Meet The Mayor: Sharon Houston

Were all funny adults funny kids? Sharon Houston was. Being funny and super duper likable has definitely paid dividends for Houston. Whether it’s performing stand-up, podcasting, or producing behind the scenes, Sharon Houston has tried it all, and as the “mayor” of L.A. knows show biz like few do.

Where are you from originally, and what has your career path been like?

I was born in Miami, Florida but I’ve lived everywhere: the Midwest, Southwest, South, Northeast, and now the West Coast. When I was moving around a lot as a kid, I hated it. Now I’m glad I went through that because I can easily make friends, I’m not afraid to introduce myself to people, and I pretty much can fit in everywhere. As an actress and stand-up, I can do just about every American accent imaginable, so it’s helped me creatively as well.

My career path has been very interesting. I am really grateful for all the opportunities I’ve had and all the things I’ve done, behind the scenes and in front of the camera. I’ve done a ton of hidden camera shows, two specials, three series, and I forget how many pilots.

Nick Swardson’s Pretend Time Sketch on Comedy Central from Sharon Houston on Vimeo.

Showcase at Flapper’s Comedy Club from Sharon Houston on Vimeo.

And I love podcasting! I’ve managed to take the misery of one of my day jobs (freelancing as a producer on daytime court TV shows) and turn it into a brand with my podcast. It’s such a great way for me to reach an international audience that I never would have reached before. Between having my podcast featured on AV Club’s “Outliers” section, being a guest on “Talkin’ Shit with Jim Jefferies and Eddie Ifft” and a guest on “The Crabfeast with Ryan Sickler and Jay Larson”, I have listeners who have turned into fans of my podcast and my stand-up. Living in the future where technology is inexpensive and at our fingertips fucking rocks! You don’t have to wait for anyone to pick you out of the crowd. You can do your own thing and people will find you, they’ll like what you do, and things really open up for you creatively and professionally.

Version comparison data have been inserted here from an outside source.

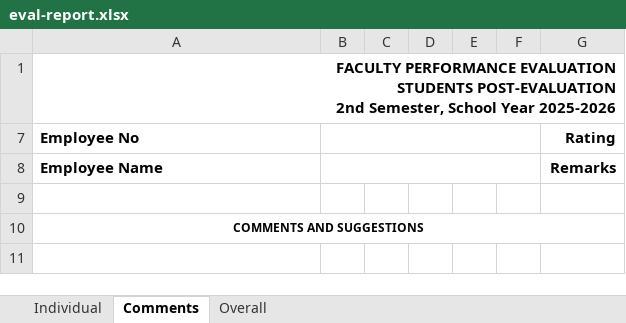
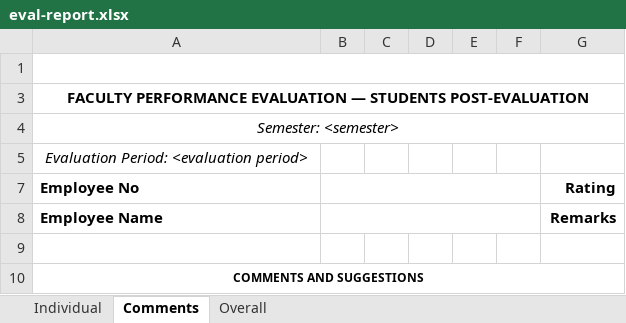
Before and after one commit to Lycevm-3Alabang/loa-ebook-moko-baby, an Excel workbook: data/templates/eval-report.xlsx, sheet Comments, drawn as a sheet; values as stored, in another font and other column widths than the file's, no borders; charts and pictures not drawn; addresses are those after the commit; ↵ is a line break in a cell; the diff names each change by its address in the sheet, - before the commit and + after, or states it on an @@ line.

Commit message:
The export's workbook builder — the template filled with the app's figures
Slice 4a: the mechanics and the fill contract, with tests. No routes yet.

lib/xlsx-template.ts - the shared mechanics. The zip reader (the TEMPLATE is
deflated; the app's OUTPUT is store-only, and the reader handles both), the cell and row rules
in BOTH dialects (Excel writes hidden="1", the other app writes hidden="true"), and the
position map DERIVED from the template's own formulas: the AVERAGE cells say which cells they
average (I15 = AVERAGE(I12:I14)), so the map is read out of the template and no cell reference
is typed into the code.

lib/evaluation-form-xlsx.ts - the fill contract. The design is one line: the TEMPLATE owns the
LAYOUT, the APP owns the CONTENT.

The guard is the SHAPE, not the names, and that is a correction. The legacy's heading says
"COMMUNICATION WITH STUDENT" - singular - while the app's rubric says "Communication with
Students", so a name comparison would have rejected the app's own rubric. Instead the export
WRITES the rubric's wording into the criterion headings, and into the Overall sheet's column
headings, so a renamed or reordered criterion keeps its name over its own numbers. The
statement TEXTS are written too: the students rated the app's wording (the legacy typed "a good
sence of humor"), so the workbook now says what they rated.

The cut script and the export now SHARE the cell rules - Node 24 imports a .ts from a .mjs
directly - so a cut and a fill cannot disagree about how a cell is edited. The cut also gives
the Comments sheet the same header block as the form, so the two sheets read the same.

13 test cases: the identity block, the statement ratings in the template's own positions, the
statement text, no formula left behind, the comments, the one Overall row, and the guard.

Gates are the owner's run (AGENTS.md H1) - not run here:
npx tsc --noEmit -> npm run lint -> npx vitest run -> npm run build

```diff
--- a/data/templates/eval-report.xlsx (sheet Comments)
+++ b/data/templates/eval-report.xlsx (sheet Comments)
+row 1: (empty)
-A3 (Employee No): …PERFORMANCE EVALUATION ↵ STUDENTS POST-EVALUATION ↵ 2nd Semester, School Year 2025-2026
+A3 (Employee No): …PERFORMANCE EVALUATION — STUDENTS POST-EVALUATION
-A3 alignment: right
+A3 alignment: center
+row 4: Semester: <semester>
+row 5: Evaluation Period: <evaluation period>
```
Also changed, not shown: hidden cells, 4 other files.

How long have you been doing stand-up, and were you an actor first?

I’ve been doing stand-up a long time, fourteen years? Longer had I not taken three years off! I was a theater major and wanted to act, but only if I could be funny. I always knew I’d be a stand-up, though.

Continue reading